Matter is all around us, and K-2 students are familiar with it. Although they may not use the word “matter” to describe something, students are used to the solid feel of a plastic bucket in their hands or the soft texture of the t-shirt on their back. They know to eat ice cream quickly before it melts. They understand that a fire will burn away logs in the fireplace or the wax in a candle.
Science4Us begins the study of matter with everyday objects that students are comfortable with. The Materials and Mixtures module begins the unit. Students explore everyday objects they know like recyclables, identifying objects made of wood, cloth, plastic or metal.
Kindergarten through second grade students have experience with matter in its three states: solid, liquid and gas. In the States of Matter module, students further explore the unique properties used to characterize each phase, and learn that anything on earth that has mass and takes up space is matter.

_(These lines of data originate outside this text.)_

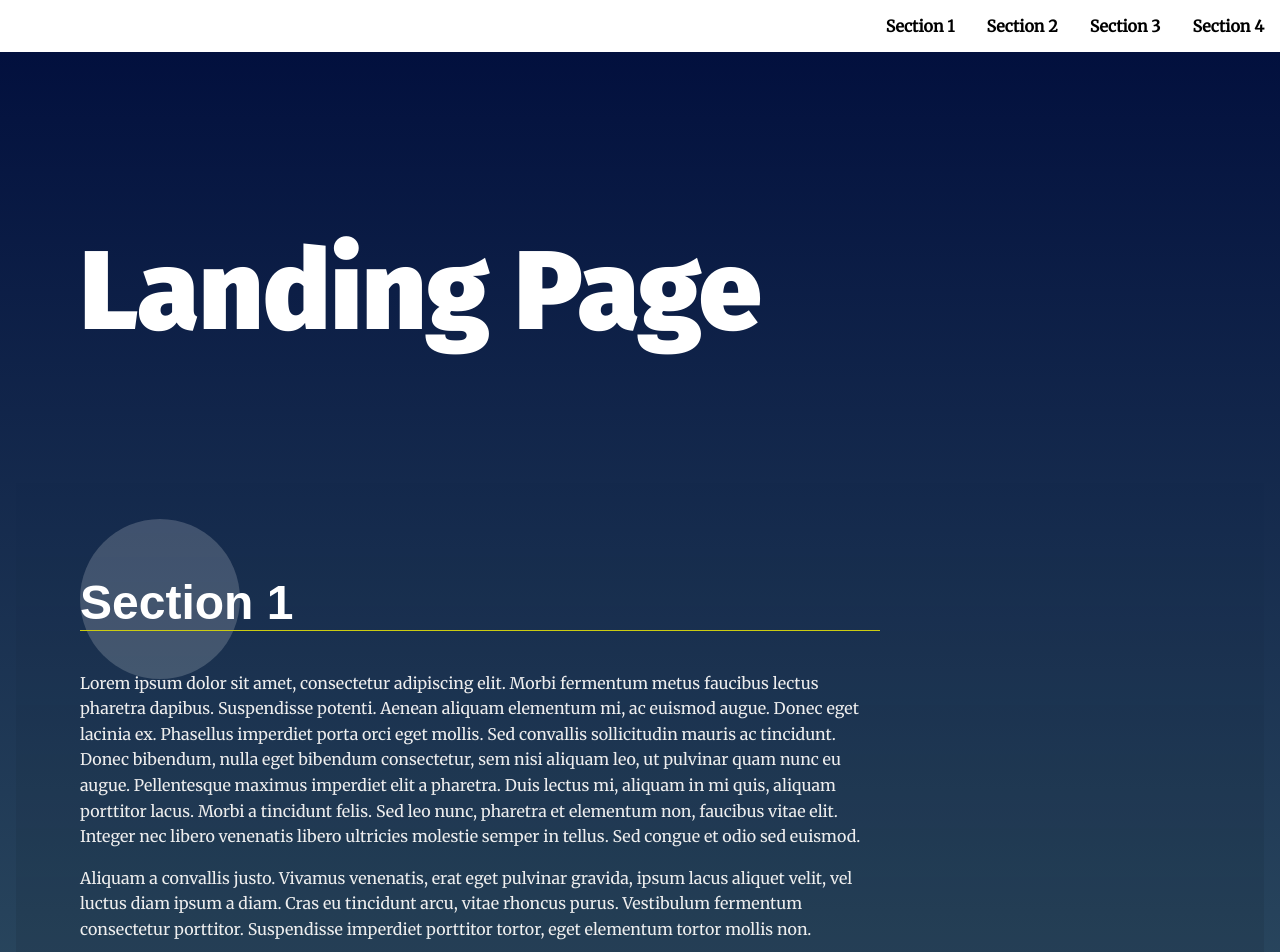
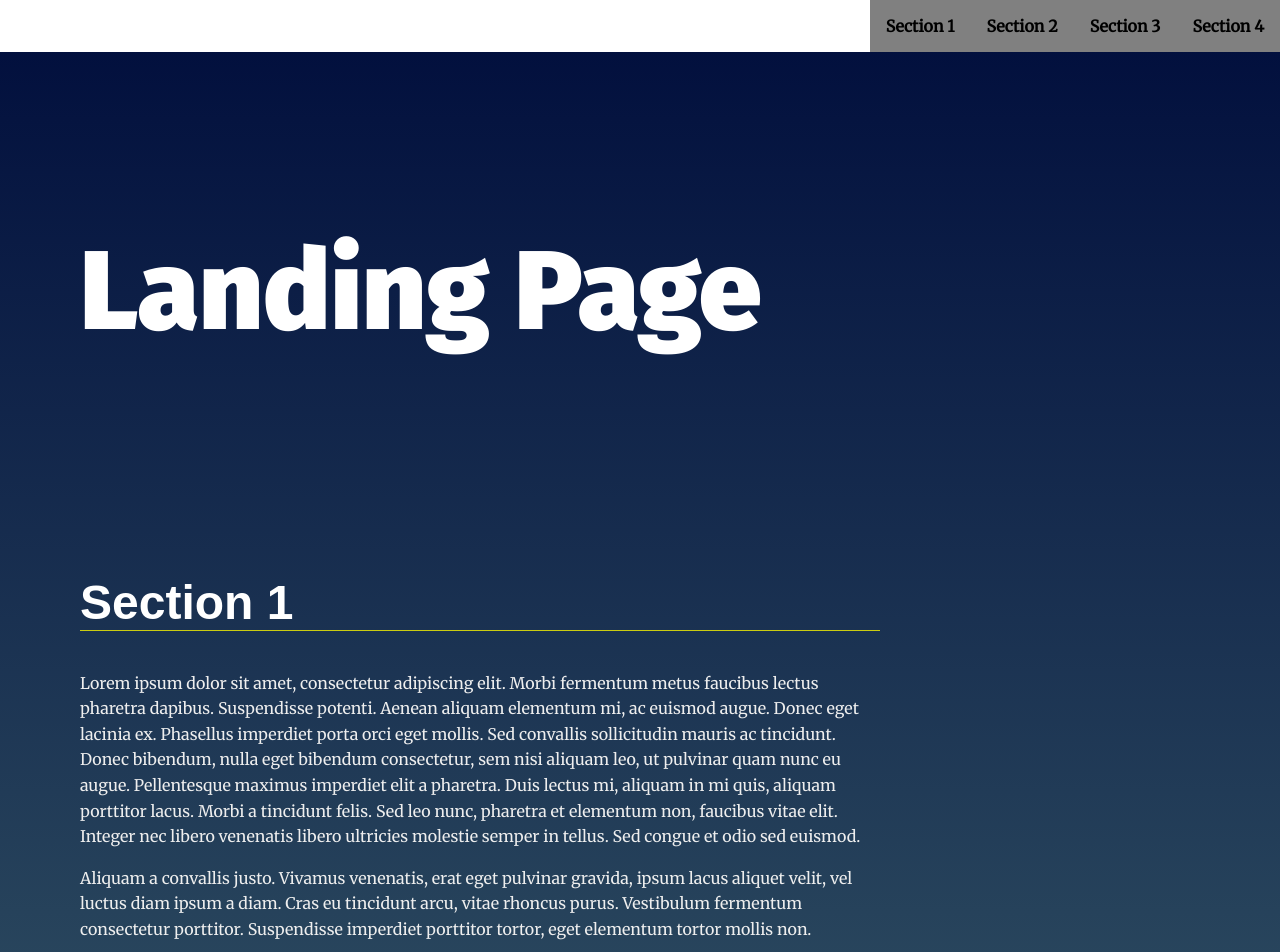
Before and after one commit to alison2686/udacity-landing-page, a plain HTML site: page index.html in a window 1280 px wide. Shown: the top 952 px of the page. Drawn offline with Linux system fonts and the light colour scheme.

Commit message:
add active class

```diff
--- a/css/styles.css
+++ b/css/styles.css
@@ -196,6 +196,11 @@ section:nth-of-type(3n + 1) .landing__container::after {
 section.your-active-class {
     background: rgb(0, 0, 0);
     background: linear-gradient(0deg, rgba(0, 0, 0, 0.1) 0%, rgba(0, 0, 0, 0) 100%);
+    border: 1px solid red;
+}
+
+.navbar__menu .menu__link {
+    background-color: gray;
 }
 
 section.your-active-class .landing__container::before {
--- a/js/app.js
+++ b/js/app.js
@@ -20,6 +20,7 @@
 
 // nav variable gets navbar_list element id
 const nav = document.getElementById("navbar__list");
+
 // section variable selects each section element
 const section = document.querySelectorAll("section");
 
@@ -41,14 +42,11 @@ const generateNav = () => {
         //set inner HTML to an <a> with href to sectionID and data-link to sectionName. Display sectionName
         newLi.innerHTML += `<a class="menu__link" href="#${sectionId}" data-link=${sectionName}">${sectionName}`;
 
-        console.log(nav);
-        console.log(newLi);
-        console.log(sectionName);
+        // console.log(nav);
+        // console.log(newLi);
+        // console.log(sectionName);
     })
 }
-
-generateNav();
-
 
 /**
  * End Helper Functions
@@ -57,10 +55,26 @@ generateNav();
 */
 
 // build the nav
-
+generateNav();
 
 // Add class 'active' to section when near top of viewport
 
+// Get bounding coordinates for each section
+const getSectionBounding = (section) => {
+    const sectionPosition = section.getBoundingClientRect();
+    console.log(sectionPosition)
+    return sectionPosition;
+}
+
+// function to check each section's coordinates and determine if it's in the viewport
+// if section is in viewport add class "your-active-section" else remove class "your-active section"
+const addActiveClass = () => {
+    section.forEach((section) => {
+        if (getSectionBounding(section).top < 125 && getSectionBounding(section).top >= -125) {
+            section.classList.add('your-active-class');
+        } else section.classList.remove('your-active-class');
+    });
+};
 
 // Scroll to anchor ID using scrollTO event
 
@@ -76,3 +90,4 @@ generateNav();
 // Scroll to section on link click
 
 // Set sections as active
+window.addEventListener('scroll', addActiveClass);
```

The Changes in Matter module further explores the concepts from previous modules, and looks at how matter may be modified or changed. Through an instructional video, games, and activities, students explore three types of changes that occur in matter: physical change, in which only the shape of the matter changes; physical phase change, in which matter changes to a different form (solid, liquid, or gas); and chemical change, in which matter is changed in a way that cannot be undone (fruits ripening or foods cooking).
Science4Us allows K-2 students to explore matter at many levels. Students learn new vocabulary to describe what they see as they watch matter transformed into mixtures or make physical or chemical changes. Games and animated characters make this complex learning fun. In the classroom, students complete hands-on activities to experiment with matter. Finally, students record what they have learned in their digital notebook. Even these very young students will come away from the Matter Unit with an increased understanding of the matter around them and with scientific vocabulary to build upon when they study matter in the future.